* TASK STATEMENT *
Make an exact copy of the listing below. Pictures stay out of it.

==== PROVIDED DATA ====

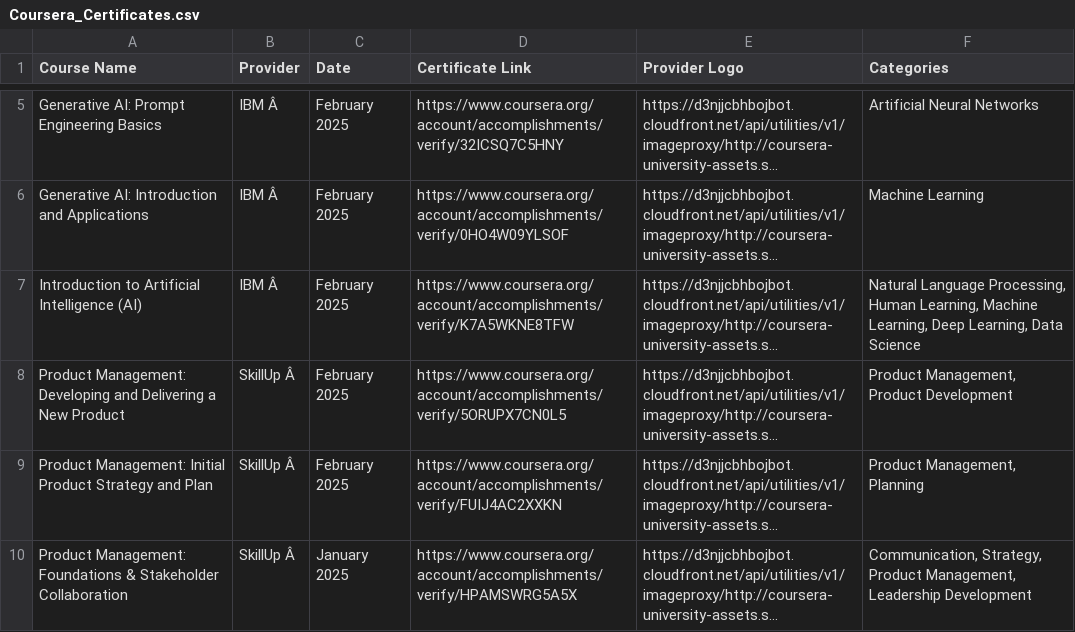
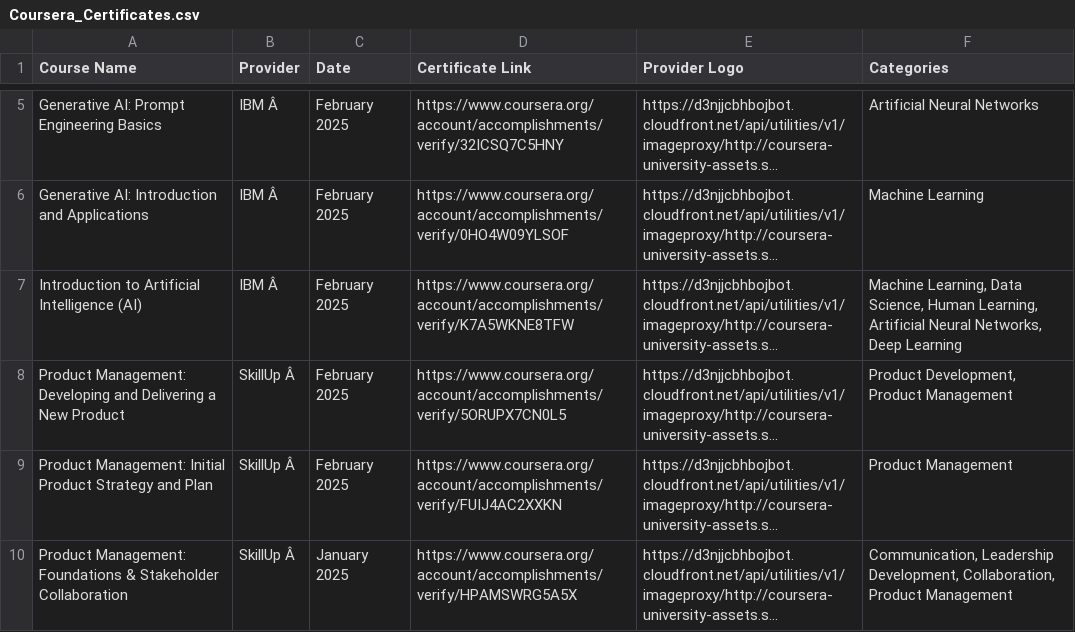
Before and after one commit to magenta4c/CourseraCertificateScraper, a CSV file: Coursera_Certificates.csv, drawn as a sheet; only a part is shown, gaps mark what is left out; long unchanged cells end in …; the diff names each change by its address in the sheet, - before the commit and + after, or states it on an @@ line.

```diff
--- a/Coursera_Certificates.csv
+++ b/Coursera_Certificates.csv
-F7 (Categories): Natural Language Processing, Human Learning, Machine Learning, Deep Learning, Data Science
+F7 (Categories): Machine Learning, Data Science, Human Learning, Artificial Neural Networks, Deep Learning
-F8 (Categories): Product Management, Product Development
+F8 (Categories): Product Development, Product Management
-F9 (Categories): Product Management, Planning
+F9 (Categories): Product Management
-F10 (Categories): Communication, Strategy, Product Management, Leadership Development
+F10 (Categories): Communication, Leadership Development, Collaboration, Product Management
```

====

* RESULT OF THIS TASK *
Before and after one commit to magenta4c/CourseraCertificateScraper, a CSV file: Coursera_Certificates.csv, drawn as a sheet; only a part is shown, gaps mark what is left out; long unchanged cells end in …; the diff names each change by its address in the sheet, - before the commit and + after, or states it on an @@ line.

```diff
--- a/Coursera_Certificates.csv
+++ b/Coursera_Certificates.csv
-F7 (Categories): Natural Language Processing, Human Learning, Machine Learning, Deep Learning, Data Science
+F7 (Categories): Machine Learning, Data Science, Human Learning, Artificial Neural Networks, Deep Learning
-F8 (Categories): Product Management, Product Development
+F8 (Categories): Product Development, Product Management
-F9 (Categories): Product Management, Planning
+F9 (Categories): Product Management
-F10 (Categories): Communication, Strategy, Product Management, Leadership Development
+F10 (Categories): Communication, Leadership Development, Collaboration, Product Management
```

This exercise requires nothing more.